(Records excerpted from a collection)
##############################
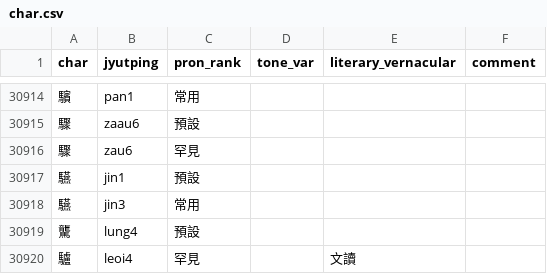
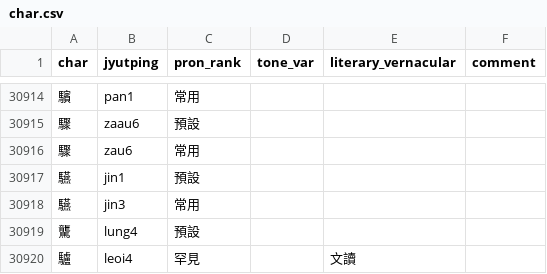
Before and after one commit to CanCLID/rime-cantonese-upstream, a CSV file: char.csv, drawn as a sheet; only a part is shown, gaps mark what is left out.

```diff
--- a/char.csv
+++ b/char.csv
@@ -30915,3 +30915,3 @@ char,jyutping,pron_rank,tone_var,literary_vernacular,comment
 驟,zaau6,預設,,,
-驟,zau6,罕見,,,
+驟,zau6,常用,,,
 驠,jin1,預設,,,
```
Also changed, not shown: 1 other file.
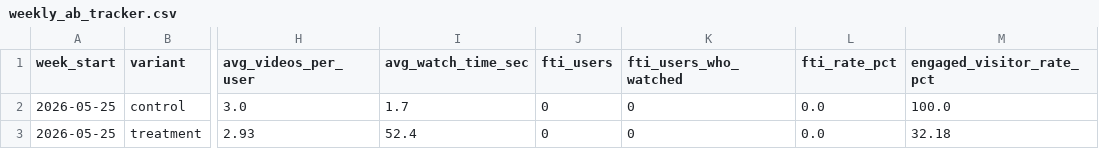
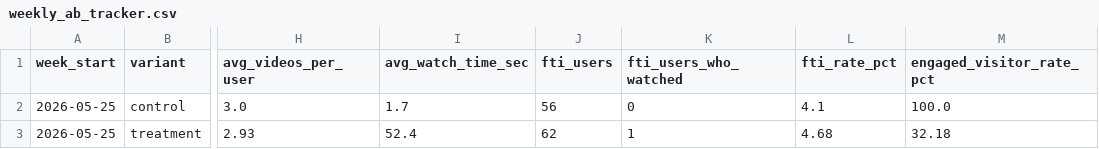
Before and after one commit to gripinvest/gi-analytics, a CSV file: backend/data/learn_education/weekly_ab_tracker.csv, drawn as a sheet; only a part is shown, gaps mark what is left out; the diff names each change by its address in the sheet, - before the commit and + after, or states it on an @@ line.

```diff
--- a/backend/data/learn_education/weekly_ab_tracker.csv
+++ b/backend/data/learn_education/weekly_ab_tracker.csv
-J2 (fti_users): 0
+J2 (fti_users): 56
-L2 (fti_rate_pct): 0.0
+L2 (fti_rate_pct): 4.1
-J3 (fti_users): 0
+J3 (fti_users): 62
-K3 (fti_users_who_watched): 0
+K3 (fti_users_who_watched): 1
-L3 (fti_rate_pct): 0.0
+L3 (fti_rate_pct): 4.68
```
Also changed, not shown: 1 other file.
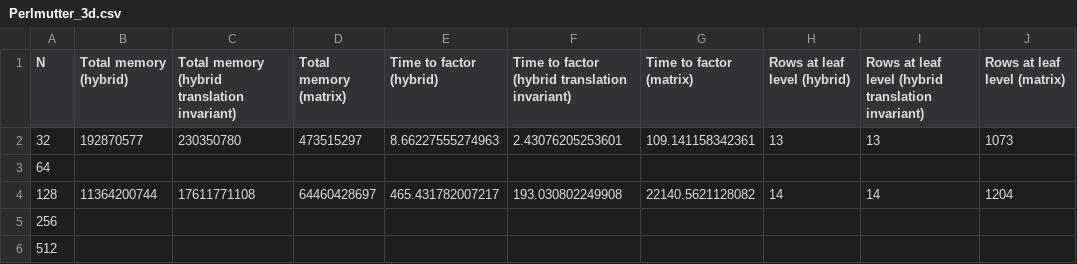
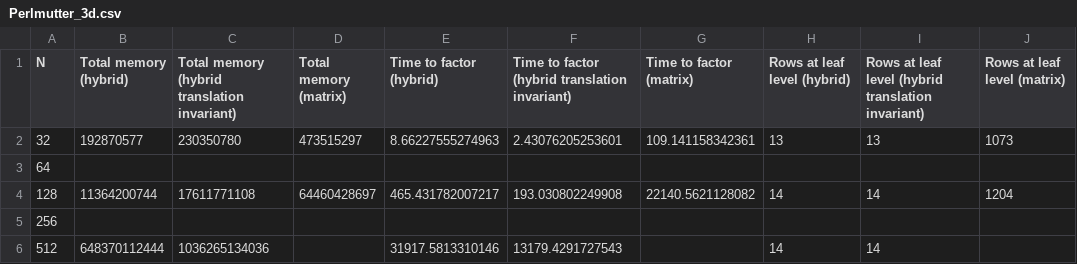
Before and after one commit to PMKielstra/Chrysalis, a CSV file: Perlmutter data/Perlmutter_3d.csv, drawn as a sheet.

Commit message:
MOAR DATA

```diff
--- a/Perlmutter data/Perlmutter_3d.csv
+++ b/Perlmutter data/Perlmutter_3d.csv
@@ -5,2 +5,2 @@ N,Total memory (hybrid),Total memory (hybrid translation invariant),Total memory
 256,,,,,,,,,
-512,,,,,,,,,
+512,648370112444,1036265134036,,31917.5813310146,13179.4291727543,,14,14,
```
Also changed, not shown: Perlmutter data/Perlmutter_2d.csv, Perlmutter data/Perlmutter_4d.csv.
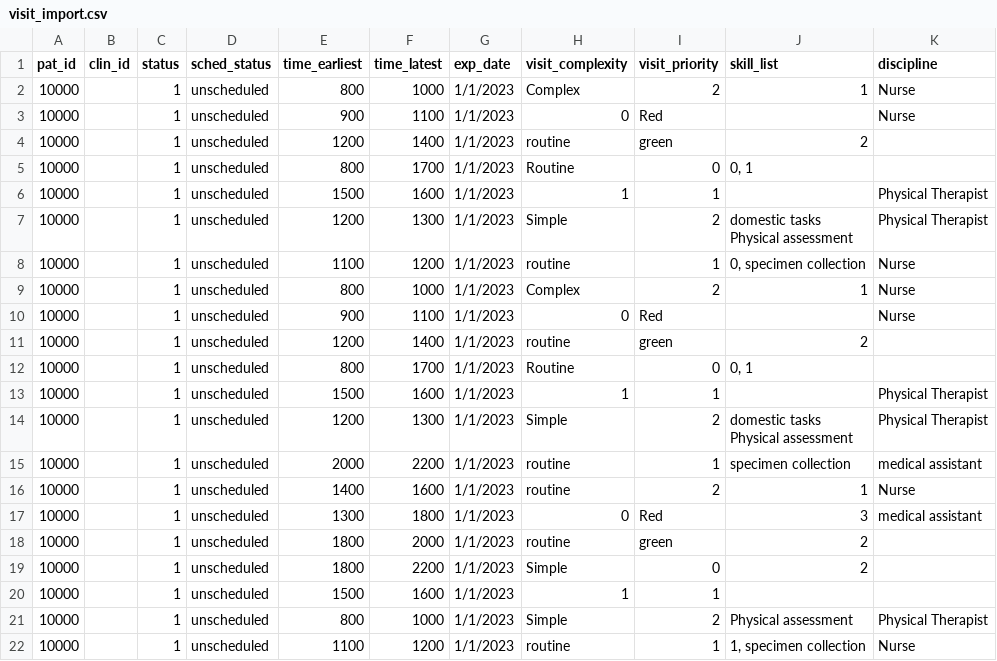
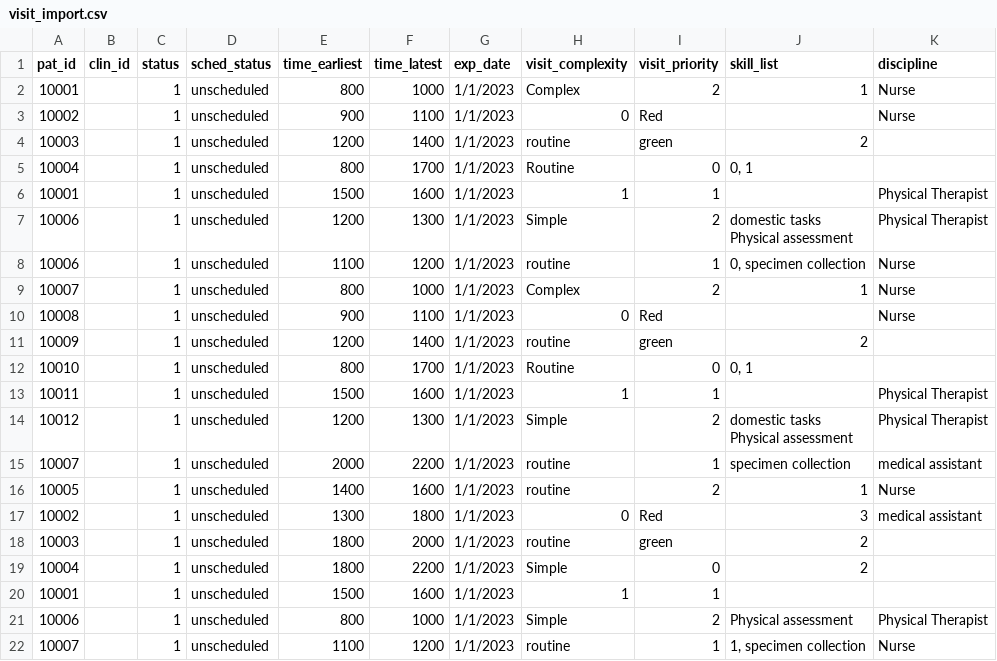
Before and after one commit to jonotassia/route-optimisation, a CSV file: investigation/visit_import.csv, drawn as a sheet.

Commit message:
Refactored all functions to use new DataManager class

```diff
--- a/investigation/visit_import.csv
+++ b/investigation/visit_import.csv
@@ -1,25 +1,25 @@
 pat_id,clin_id,status,sched_status,time_earliest,time_latest,exp_date,visit_complexity,visit_priority,skill_list,discipline
-10000,,1,unscheduled,800,1000,1/1/2023,Complex,2,1,Nurse
-10000,,1,unscheduled,900,1100,1/1/2023,0,Red,,Nurse
-10000,,1,unscheduled,1200,1400,1/1/2023,routine,green,2,
-10000,,1,unscheduled,800,1700,1/1/2023,Routine,0,"0, 1",
-10000,,1,unscheduled,1500,1600,1/1/2023,1,1,,Physical Therapist
-10000,,1,unscheduled,1200,1300,1/1/2023,Simple,2,"domestic tasks
-Physical assessment",Physical Therapist
-10000,,1,unscheduled,1100,1200,1/1/2023,routine,1,"0, specimen collection",Nurse
-10000,,1,unscheduled,800,1000,1/1/2023,Complex,2,1,Nurse
-10000,,1,unscheduled,900,1100,1/1/2023,0,Red,,Nurse
-10000,,1,unscheduled,1200,1400,1/1/2023,routine,green,2,
-10000,,1,unscheduled,800,1700,1/1/2023,Routine,0,"0, 1",
-10000,,1,unscheduled,1500,1600,1/1/2023,1,1,,Physical Therapist
-10000,,1,unscheduled,1200,1300,1/1/2023,Simple,2,"domestic tasks
-Physical assessment",Physical Therapist
-10000,,1,unscheduled,2000,2200,1/1/2023,routine,1,specimen collection,medical assistant
-10000,,1,unscheduled,1400,1600,1/1/2023,routine,2,1,Nurse
-10000,,1,unscheduled,1300,1800,1/1/2023,0,Red,3,medical assistant
-10000,,1,unscheduled,1800,2000,1/1/2023,routine,green,2,
-10000,,1,unscheduled,1800,2200,1/1/2023,Simple,0,2,
-10000,,1,unscheduled,1500,1600,1/1/2023,1,1,,
-10000,,1,unscheduled,800,1000,1/1/2023,Simple,2,"
-Physical assessment",Physical Therapist
-10000,,1,unscheduled,1100,1200,1/1/2023,routine,1,"1, specimen collection",Nurse
+10001,,1,unscheduled,800,1000,1/1/2023,Complex,2,1,Nurse
+10002,,1,unscheduled,900,1100,1/1/2023,0,Red,,Nurse
+10003,,1,unscheduled,1200,1400,1/1/2023,routine,green,2,
+10004,,1,unscheduled,800,1700,1/1/2023,Routine,0,"0, 1",
+10001,,1,unscheduled,1500,1600,1/1/2023,1,1,,Physical Therapist
+10006,,1,unscheduled,1200,1300,1/1/2023,Simple,2,"domestic tasks
+Physical assessment",Physical Therapist
+10006,,1,unscheduled,1100,1200,1/1/2023,routine,1,"0, specimen collection",Nurse
+10007,,1,unscheduled,800,1000,1/1/2023,Complex,2,1,Nurse
+10008,,1,unscheduled,900,1100,1/1/2023,0,Red,,Nurse
+10009,,1,unscheduled,1200,1400,1/1/2023,routine,green,2,
+10010,,1,unscheduled,800,1700,1/1/2023,Routine,0,"0, 1",
+10011,,1,unscheduled,1500,1600,1/1/2023,1,1,,Physical Therapist
+10012,,1,unscheduled,1200,1300,1/1/2023,Simple,2,"domestic tasks
+Physical assessment",Physical Therapist
+10007,,1,unscheduled,2000,2200,1/1/2023,routine,1,specimen collection,medical assistant
+10005,,1,unscheduled,1400,1600,1/1/2023,routine,2,1,Nurse
+10002,,1,unscheduled,1300,1800,1/1/2023,0,Red,3,medical assistant
+10003,,1,unscheduled,1800,2000,1/1/2023,routine,green,2,
+10004,,1,unscheduled,1800,2200,1/1/2023,Simple,0,2,
+10001,,1,unscheduled,1500,1600,1/1/2023,1,1,,
+10006,,1,unscheduled,800,1000,1/1/2023,Simple,2,"
+Physical assessment",Physical Therapist
+10007,,1,unscheduled,1100,1200,1/1/2023,routine,1,"1, specimen collection",Nurse
```
Also changed, not shown: 9 other files.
##############################
EXERCISE DIRECTIONS:
Return all lines from the data that include the string "domestic".

RESULT OF THE TASK:
-10000,,1,unscheduled,1200,1300,1/1/2023,Simple,2,"domestic tasks
-10000,,1,unscheduled,1200,1300,1/1/2023,Simple,2,"domestic tasks
+10006,,1,unscheduled,1200,1300,1/1/2023,Simple,2,"domestic tasks
+10012,,1,unscheduled,1200,1300,1/1/2023,Simple,2,"domestic tasks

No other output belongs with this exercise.